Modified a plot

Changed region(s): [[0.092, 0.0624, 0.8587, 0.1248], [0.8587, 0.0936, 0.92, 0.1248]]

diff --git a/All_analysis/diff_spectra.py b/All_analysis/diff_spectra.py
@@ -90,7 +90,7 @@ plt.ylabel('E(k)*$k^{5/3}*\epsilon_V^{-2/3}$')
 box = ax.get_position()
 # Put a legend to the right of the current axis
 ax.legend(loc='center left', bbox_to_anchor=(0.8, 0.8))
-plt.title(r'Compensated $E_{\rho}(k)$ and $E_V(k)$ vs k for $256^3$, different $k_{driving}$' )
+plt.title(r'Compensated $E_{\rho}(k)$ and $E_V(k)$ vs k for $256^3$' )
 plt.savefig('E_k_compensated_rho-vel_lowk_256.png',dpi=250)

________________

Write out the full set of records exactly as given.

Modified a plot

Changed region(s): [[0.092, 0.0624, 0.8587, 0.1248], [0.8587, 0.0936, 0.92, 0.1248]]

diff --git a/All_analysis/diff_spectra.py b/All_analysis/diff_spectra.py
@@ -90,7 +90,7 @@ plt.ylabel('E(k)*$k^{5/3}*\epsilon_V^{-2/3}$')
 box = ax.get_position()
 # Put a legend to the right of the current axis
 ax.legend(loc='center left', bbox_to_anchor=(0.8, 0.8))
-plt.title(r'Compensated $E_{\rho}(k)$ and $E_V(k)$ vs k for $256^3$, different $k_{driving}$' )
+plt.title(r'Compensated $E_{\rho}(k)$ and $E_V(k)$ vs k for $256^3$' )
 plt.savefig('E_k_compensated_rho-vel_lowk_256.png',dpi=250)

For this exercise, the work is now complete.